Even as the economy is on the uptick and our people’s lives generally are improving amidst the unfolding of promising initiatives of real substance in the public and private sectors, there are too many persons in our land who are still suffering hardship; too many faces of men and women are strained anxious for a variety of reasons. These we must all address individually and collectively, in solidarity.
Despite the massive improvement in the quality of housing nation-wide, there are persons with sub-standard housing, including some of those whose homes were severely damaged or destroyed by the volcanic eruptions. There still exist pockets of poverty and indigence; and reckless, needless criminal violence is perpetrated by a tiny group of young males wedded to drug trafficking and the gun. These are challenges which we must meet in our individual and collective lives. Indeed, we have it within ourselves to roll-back further poverty and indigence, and to defeat gun violence. We must do so in unity, not in divisive political opportunism.

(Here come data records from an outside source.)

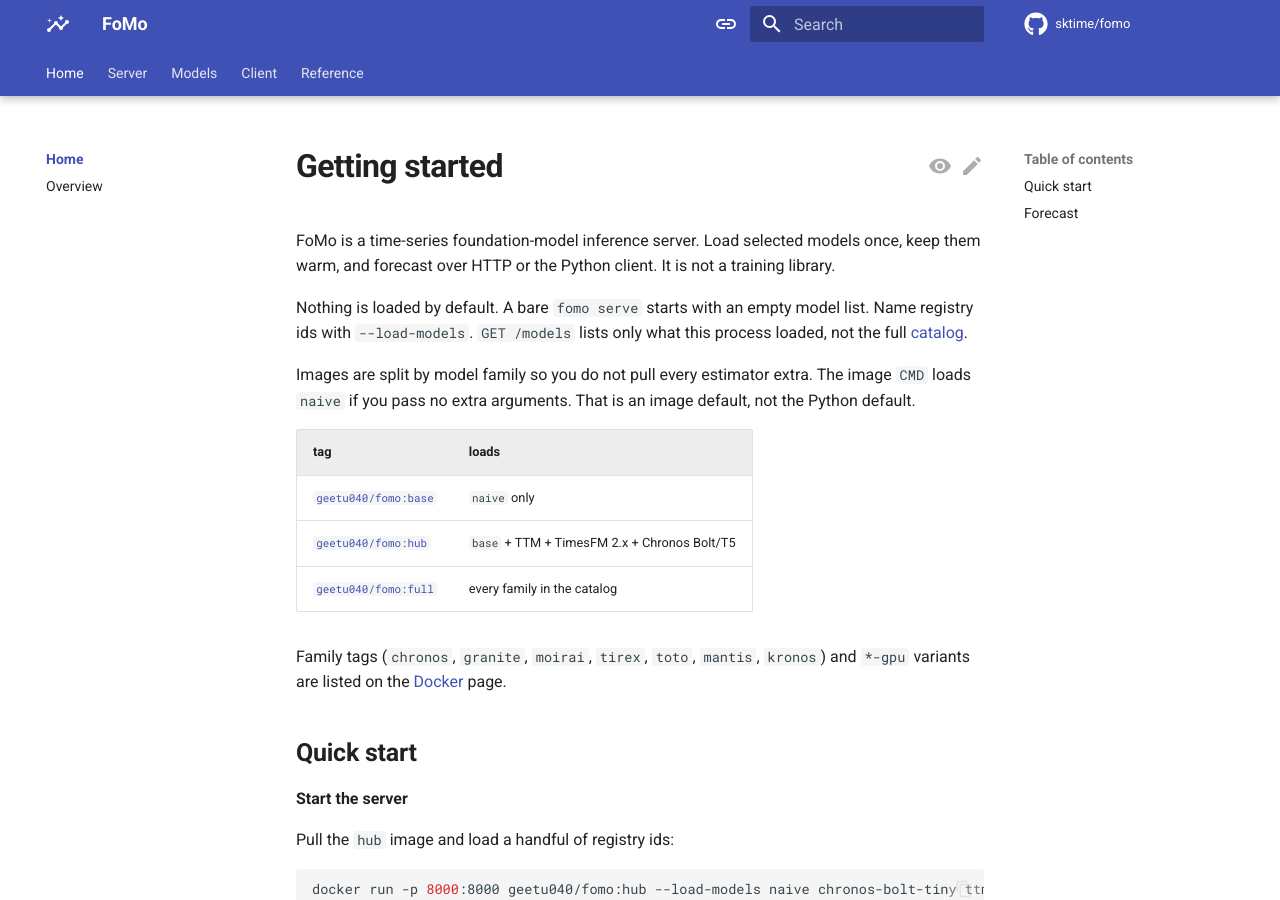
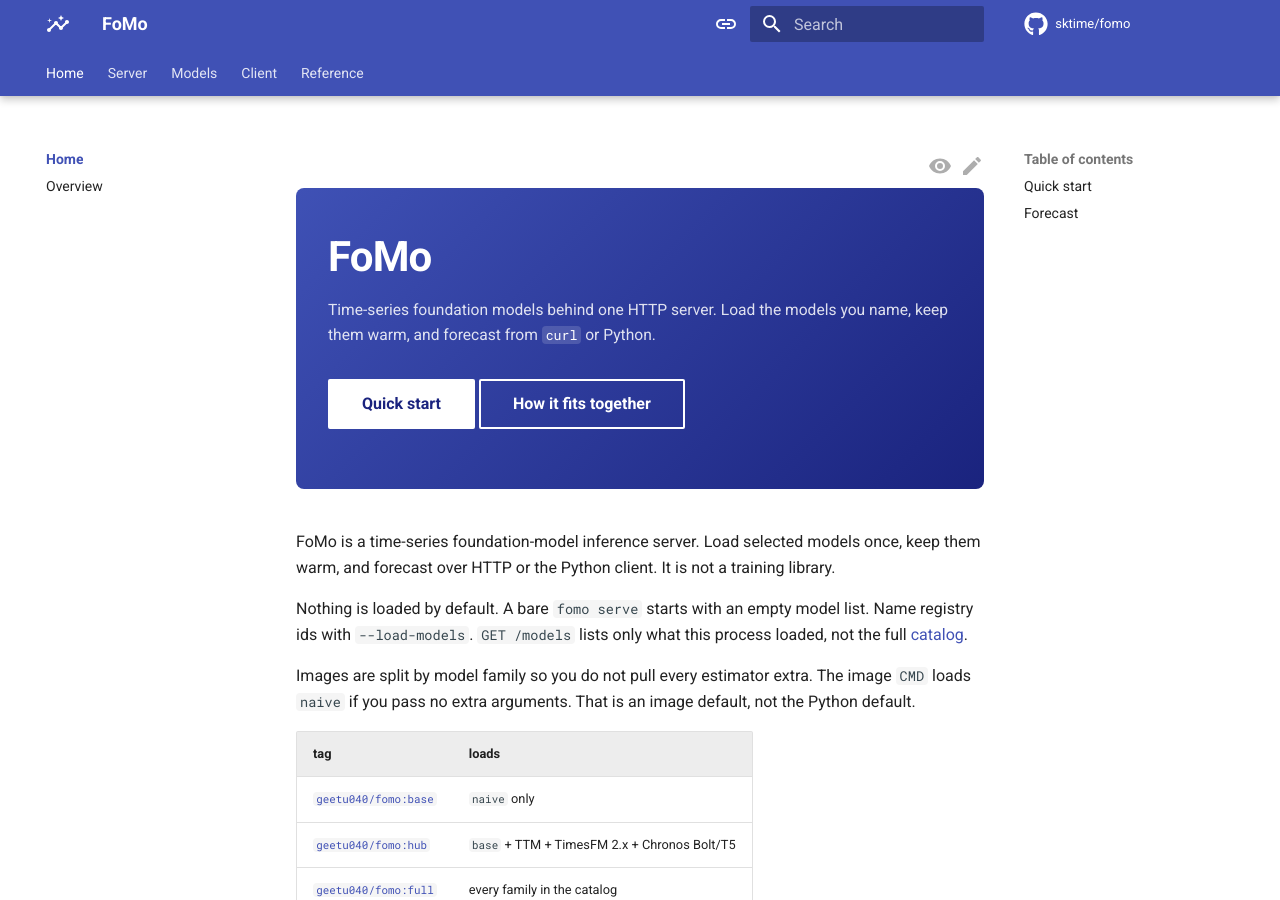
Before and after one commit to sktime/tserve, an MkDocs documentation site: the page built from docs/index.md, in a window 1280 px wide and 900 px high. Built offline with MkDocs 1.6.1 and Material for MkDocs 9.7.7, drawn with Linux system fonts in a browser that asks for light colours; comment, search, counter and statistics services are not loaded.

Commit message:
add header on top

```diff
--- a/docs/index.md
+++ b/docs/index.md
@@ -1,4 +1,15 @@
-# Getting started
+<div class="fomo-hero" markdown>
+
+# FoMo
+
+Time-series foundation models behind one HTTP server. Load the models you name,
+keep them warm, and forecast from `curl` or Python.
+{ .fomo-hero__tagline }
+
+[Quick start](#quick-start){ .md-button .md-button--primary }
+[How it fits together](overview.md){ .md-button }
+
+</div>
 
 FoMo is a time-series foundation-model inference server. Load selected models once, keep them warm, and forecast over HTTP or the Python client. It is not a training library.
 
```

Daily, we must enhance our strengths and possibilities and reduce our weaknesses and limitations; indeed, we ought to cause our weaknesses and limitations to metamorphose into strengths and possibilities. All these positive things we can only do optimally if we act in meaningful social solidarity as social individuals; we must avoid selfish or atomised individualism which is inherently destructive of the individual and society as a whole.
At Christmas 2022 we ought to lend a helping hand to our brothers and sisters, our neighbours, who are in genuine need. On the metaphoric dangerous “road to Jericho” we are required to be Good Samaritans to those who need our help. Love, hope, and faith are vital. Good neighborliness and peace must be exalted. Let us thus be better. We can be better. God’s goodness and mercies will lift us up. But each of us must do his or her righteous part.
Accordingly, I wish each Vincentian, at home and abroad, a blessed, peaceful, and joyous Christmas 2022, and a prosperous, uplifting 2023!